A Parent’s View of Special Needs Dentistry

By Carol Costello

My daughter has a genetic diagnosis of tri-translocation of the 8th and 10th chromosome. Colleen is very aware of her world but is verbally limited, and has further medical issues along with her primary diagnosis: a hole in her heart, diminished walking after years of surgeries on her hips and legs, many allergies, asthma. The biggest challenge with any kind of procedure, however, is her breathing issues around surgery: It is very hard to wake her up from anesthesia.

Colleen is very lucky to have a wonderful dentist in our own neighborhood. Travel is a big hindrance for many individuals and families with disabilities. She has gone to the same dental practice her entire life—he is a kind doctor, and very sensitive to Colleen’s feelings and her comfort level while in his office.

Colleen, like many individuals with disabilities, has big difficulties with changes to established routines, and they are very aware of that issue and work with us to keep her experiences predictable from visit to visit.

We count ourselves lucky to have found and developed a relationship with such a sympathetic and caring practice, as finding such care for people with special needs is so acutely difficult for families in our community. My daughter has challenges in medical settings that are familiar to many: She is very aware of everyone around her and she is not comfortable with someone being behind her that she cannot see.

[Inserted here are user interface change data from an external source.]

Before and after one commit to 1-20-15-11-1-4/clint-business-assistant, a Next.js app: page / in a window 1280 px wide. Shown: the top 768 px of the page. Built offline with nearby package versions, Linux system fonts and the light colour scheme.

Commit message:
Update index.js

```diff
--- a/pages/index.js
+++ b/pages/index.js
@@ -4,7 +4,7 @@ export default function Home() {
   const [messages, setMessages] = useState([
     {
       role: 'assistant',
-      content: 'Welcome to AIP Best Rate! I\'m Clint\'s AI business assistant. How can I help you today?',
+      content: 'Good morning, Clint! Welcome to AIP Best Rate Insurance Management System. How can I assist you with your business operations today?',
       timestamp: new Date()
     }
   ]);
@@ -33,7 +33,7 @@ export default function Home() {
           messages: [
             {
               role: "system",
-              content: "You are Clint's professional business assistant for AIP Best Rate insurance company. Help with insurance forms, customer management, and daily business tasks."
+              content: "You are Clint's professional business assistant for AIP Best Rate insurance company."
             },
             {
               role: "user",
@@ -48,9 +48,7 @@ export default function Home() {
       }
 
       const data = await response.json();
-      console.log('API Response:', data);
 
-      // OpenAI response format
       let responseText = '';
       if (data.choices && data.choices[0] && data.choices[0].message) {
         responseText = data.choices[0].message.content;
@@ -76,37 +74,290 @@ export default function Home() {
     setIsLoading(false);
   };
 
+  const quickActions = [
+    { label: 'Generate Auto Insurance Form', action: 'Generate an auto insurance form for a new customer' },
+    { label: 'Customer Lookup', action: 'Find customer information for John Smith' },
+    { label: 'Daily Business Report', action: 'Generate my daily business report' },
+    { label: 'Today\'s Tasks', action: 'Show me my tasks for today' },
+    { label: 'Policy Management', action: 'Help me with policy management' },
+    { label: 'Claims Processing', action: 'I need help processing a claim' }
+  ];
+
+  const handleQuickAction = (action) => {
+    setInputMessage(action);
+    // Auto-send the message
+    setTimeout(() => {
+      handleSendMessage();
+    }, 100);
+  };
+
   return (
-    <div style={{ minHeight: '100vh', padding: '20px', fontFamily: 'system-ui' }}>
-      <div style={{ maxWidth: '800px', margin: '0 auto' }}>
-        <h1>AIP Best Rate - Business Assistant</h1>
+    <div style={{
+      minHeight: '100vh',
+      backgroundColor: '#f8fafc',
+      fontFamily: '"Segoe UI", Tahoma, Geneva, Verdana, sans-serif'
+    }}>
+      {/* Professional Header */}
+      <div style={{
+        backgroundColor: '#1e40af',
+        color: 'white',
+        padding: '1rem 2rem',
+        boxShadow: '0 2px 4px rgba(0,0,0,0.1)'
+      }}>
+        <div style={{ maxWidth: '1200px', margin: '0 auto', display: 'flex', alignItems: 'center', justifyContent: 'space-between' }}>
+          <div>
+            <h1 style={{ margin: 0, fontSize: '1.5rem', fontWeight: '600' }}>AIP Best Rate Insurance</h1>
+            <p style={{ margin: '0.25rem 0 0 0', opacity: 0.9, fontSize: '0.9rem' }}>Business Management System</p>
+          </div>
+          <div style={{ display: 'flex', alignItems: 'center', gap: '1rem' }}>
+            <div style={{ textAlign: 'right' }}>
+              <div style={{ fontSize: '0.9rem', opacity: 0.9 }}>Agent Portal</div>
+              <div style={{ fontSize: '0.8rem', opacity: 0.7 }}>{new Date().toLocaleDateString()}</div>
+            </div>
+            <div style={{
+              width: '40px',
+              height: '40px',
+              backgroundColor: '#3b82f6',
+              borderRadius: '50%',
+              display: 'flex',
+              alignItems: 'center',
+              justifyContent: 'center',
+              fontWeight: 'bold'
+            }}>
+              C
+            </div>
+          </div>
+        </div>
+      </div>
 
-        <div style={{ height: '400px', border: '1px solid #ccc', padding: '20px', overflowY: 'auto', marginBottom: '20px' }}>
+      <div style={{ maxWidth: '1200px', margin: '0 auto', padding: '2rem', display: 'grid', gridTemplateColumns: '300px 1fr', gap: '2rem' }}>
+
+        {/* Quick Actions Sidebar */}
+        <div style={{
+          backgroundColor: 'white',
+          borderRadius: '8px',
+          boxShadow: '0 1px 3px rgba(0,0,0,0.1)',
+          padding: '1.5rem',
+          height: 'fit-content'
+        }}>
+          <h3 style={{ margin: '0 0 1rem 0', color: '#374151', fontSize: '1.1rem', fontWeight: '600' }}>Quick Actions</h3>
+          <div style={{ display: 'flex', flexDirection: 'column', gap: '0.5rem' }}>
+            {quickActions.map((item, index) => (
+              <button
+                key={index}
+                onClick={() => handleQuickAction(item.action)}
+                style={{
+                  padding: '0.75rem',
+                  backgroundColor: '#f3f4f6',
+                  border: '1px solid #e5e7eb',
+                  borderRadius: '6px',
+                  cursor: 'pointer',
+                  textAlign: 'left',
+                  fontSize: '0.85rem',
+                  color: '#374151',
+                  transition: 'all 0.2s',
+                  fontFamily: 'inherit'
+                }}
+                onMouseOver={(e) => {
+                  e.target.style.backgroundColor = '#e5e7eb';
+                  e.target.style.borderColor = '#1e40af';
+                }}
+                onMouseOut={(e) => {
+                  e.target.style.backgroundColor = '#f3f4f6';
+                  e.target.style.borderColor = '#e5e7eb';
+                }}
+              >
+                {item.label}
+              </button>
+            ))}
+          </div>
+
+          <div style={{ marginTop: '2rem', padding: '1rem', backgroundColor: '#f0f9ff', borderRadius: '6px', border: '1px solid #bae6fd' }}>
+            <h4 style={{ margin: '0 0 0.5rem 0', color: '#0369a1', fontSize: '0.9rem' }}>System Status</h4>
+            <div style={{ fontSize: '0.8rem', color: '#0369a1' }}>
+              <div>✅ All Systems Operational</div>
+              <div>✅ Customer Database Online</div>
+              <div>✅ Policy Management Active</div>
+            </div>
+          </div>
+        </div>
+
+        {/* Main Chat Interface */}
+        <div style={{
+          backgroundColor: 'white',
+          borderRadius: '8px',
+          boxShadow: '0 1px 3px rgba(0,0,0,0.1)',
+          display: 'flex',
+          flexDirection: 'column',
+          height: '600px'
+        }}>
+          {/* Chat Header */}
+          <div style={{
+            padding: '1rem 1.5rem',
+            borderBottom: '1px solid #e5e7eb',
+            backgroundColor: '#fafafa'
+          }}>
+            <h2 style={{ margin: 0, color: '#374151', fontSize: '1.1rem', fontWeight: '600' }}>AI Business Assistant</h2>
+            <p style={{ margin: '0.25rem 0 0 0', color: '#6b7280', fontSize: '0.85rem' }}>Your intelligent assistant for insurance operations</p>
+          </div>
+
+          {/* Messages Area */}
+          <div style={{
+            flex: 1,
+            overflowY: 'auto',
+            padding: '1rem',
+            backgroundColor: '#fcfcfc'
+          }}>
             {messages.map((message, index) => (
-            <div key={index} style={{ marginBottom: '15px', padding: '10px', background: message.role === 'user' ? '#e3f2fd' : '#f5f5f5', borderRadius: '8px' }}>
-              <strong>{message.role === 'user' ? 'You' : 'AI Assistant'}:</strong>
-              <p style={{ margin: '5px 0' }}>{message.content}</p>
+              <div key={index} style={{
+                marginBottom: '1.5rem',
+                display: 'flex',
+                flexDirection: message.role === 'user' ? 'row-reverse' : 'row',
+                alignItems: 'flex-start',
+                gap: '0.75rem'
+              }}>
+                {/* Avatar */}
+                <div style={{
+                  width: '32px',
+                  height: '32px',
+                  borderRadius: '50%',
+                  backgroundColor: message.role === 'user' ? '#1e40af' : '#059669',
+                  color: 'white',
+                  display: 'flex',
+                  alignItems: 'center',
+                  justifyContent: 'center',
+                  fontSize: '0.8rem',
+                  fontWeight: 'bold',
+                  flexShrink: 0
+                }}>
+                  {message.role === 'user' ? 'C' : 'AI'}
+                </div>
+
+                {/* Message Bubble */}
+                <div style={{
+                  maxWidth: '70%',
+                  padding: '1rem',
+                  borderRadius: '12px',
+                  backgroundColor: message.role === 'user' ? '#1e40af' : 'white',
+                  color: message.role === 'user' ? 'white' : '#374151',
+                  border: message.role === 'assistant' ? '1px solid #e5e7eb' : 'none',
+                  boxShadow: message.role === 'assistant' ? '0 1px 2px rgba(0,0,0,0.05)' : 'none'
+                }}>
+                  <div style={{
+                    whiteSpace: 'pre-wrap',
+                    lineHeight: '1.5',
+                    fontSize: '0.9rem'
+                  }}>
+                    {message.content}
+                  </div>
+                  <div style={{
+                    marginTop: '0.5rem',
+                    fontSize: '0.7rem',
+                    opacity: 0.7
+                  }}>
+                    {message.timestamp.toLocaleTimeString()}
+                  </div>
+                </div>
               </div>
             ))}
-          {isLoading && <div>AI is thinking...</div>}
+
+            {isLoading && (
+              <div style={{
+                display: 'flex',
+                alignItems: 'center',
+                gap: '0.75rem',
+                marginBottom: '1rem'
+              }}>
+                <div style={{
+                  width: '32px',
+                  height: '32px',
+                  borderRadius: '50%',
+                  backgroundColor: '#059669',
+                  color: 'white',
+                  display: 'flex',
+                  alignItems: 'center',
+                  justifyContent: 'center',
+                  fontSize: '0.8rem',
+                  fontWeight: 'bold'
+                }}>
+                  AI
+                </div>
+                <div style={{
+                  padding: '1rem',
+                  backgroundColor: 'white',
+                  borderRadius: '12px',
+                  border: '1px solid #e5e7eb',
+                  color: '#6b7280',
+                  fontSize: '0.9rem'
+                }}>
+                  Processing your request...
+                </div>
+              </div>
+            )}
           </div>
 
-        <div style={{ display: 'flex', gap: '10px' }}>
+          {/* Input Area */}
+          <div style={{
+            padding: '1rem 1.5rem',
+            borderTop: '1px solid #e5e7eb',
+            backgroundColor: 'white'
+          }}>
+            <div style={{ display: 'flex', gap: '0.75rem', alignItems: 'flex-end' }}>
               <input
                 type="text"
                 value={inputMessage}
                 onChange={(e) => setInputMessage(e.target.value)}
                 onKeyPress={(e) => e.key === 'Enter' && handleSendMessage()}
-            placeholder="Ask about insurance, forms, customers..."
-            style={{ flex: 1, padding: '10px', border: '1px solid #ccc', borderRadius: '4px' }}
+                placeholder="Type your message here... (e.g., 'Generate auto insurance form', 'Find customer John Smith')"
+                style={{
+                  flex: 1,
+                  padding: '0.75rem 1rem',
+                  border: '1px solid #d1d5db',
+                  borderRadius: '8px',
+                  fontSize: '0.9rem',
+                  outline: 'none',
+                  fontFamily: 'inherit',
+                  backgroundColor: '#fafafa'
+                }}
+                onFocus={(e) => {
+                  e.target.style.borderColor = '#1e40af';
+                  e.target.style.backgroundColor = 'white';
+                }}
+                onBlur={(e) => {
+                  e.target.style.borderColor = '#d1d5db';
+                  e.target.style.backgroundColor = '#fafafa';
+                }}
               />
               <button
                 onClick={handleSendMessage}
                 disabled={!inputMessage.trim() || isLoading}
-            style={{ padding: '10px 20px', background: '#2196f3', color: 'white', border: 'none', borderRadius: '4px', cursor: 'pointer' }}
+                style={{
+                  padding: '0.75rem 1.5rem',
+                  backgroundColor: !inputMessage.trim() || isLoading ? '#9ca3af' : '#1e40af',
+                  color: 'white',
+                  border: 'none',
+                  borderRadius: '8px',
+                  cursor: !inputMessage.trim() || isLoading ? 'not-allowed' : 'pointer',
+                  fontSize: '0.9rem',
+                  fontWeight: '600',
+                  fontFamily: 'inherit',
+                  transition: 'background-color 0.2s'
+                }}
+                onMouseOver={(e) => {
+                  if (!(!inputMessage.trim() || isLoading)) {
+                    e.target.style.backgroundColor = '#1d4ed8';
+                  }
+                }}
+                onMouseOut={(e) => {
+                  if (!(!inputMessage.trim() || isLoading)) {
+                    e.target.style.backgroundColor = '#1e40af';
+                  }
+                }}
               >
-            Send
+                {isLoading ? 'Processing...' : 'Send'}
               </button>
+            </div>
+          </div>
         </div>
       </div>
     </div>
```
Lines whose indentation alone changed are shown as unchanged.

The staff must be in front of her or beside her while caring for her. The noise of the instrument’s scares her, so she can’t have fillings done while she is awake.

Not many dentists are willing to accept risky patients like Colleen. The other very big roadblock for individuals like her, people that cannot be cared for at a limited surgical center but instead need to go to the hospital for care, is that it is hard to find a hospital that will accept individuals with her needs and sensitivities. It is even harder yet to find an anesthesiologist that will take people like her on.

Many insurance companies also will not cover an overnight stay for a dental procedure, even if it is required for some individuals’ care. Many need that extra time to come out of anesthesia and wake up safely, and to make sure that their breathing is healthy.

Further, insurance companies and Medicaid will not pay for corrective or cosmetic surgery or care. It is cheaper to pull a tooth than try and save a tooth for Medicaid patients. As a result, many individuals with disabilities who have dental issues will eventually end up with no teeth, leading to issues with digestion and creating dangerous conditions like an increased risk for choking on food. Inadequate coverage options can have a big, dangerous impact on the livelihoods of people with disabilities in our care.

Individuals with disabilities have the right to quality, safe dental care like anyone else. It’s important to train dentists and hospitals to anticipate and accommodate such need. With that extra care, training, and sensitivity, we can hope to see a world where dentists like my daughter’s are the norm, not the exception.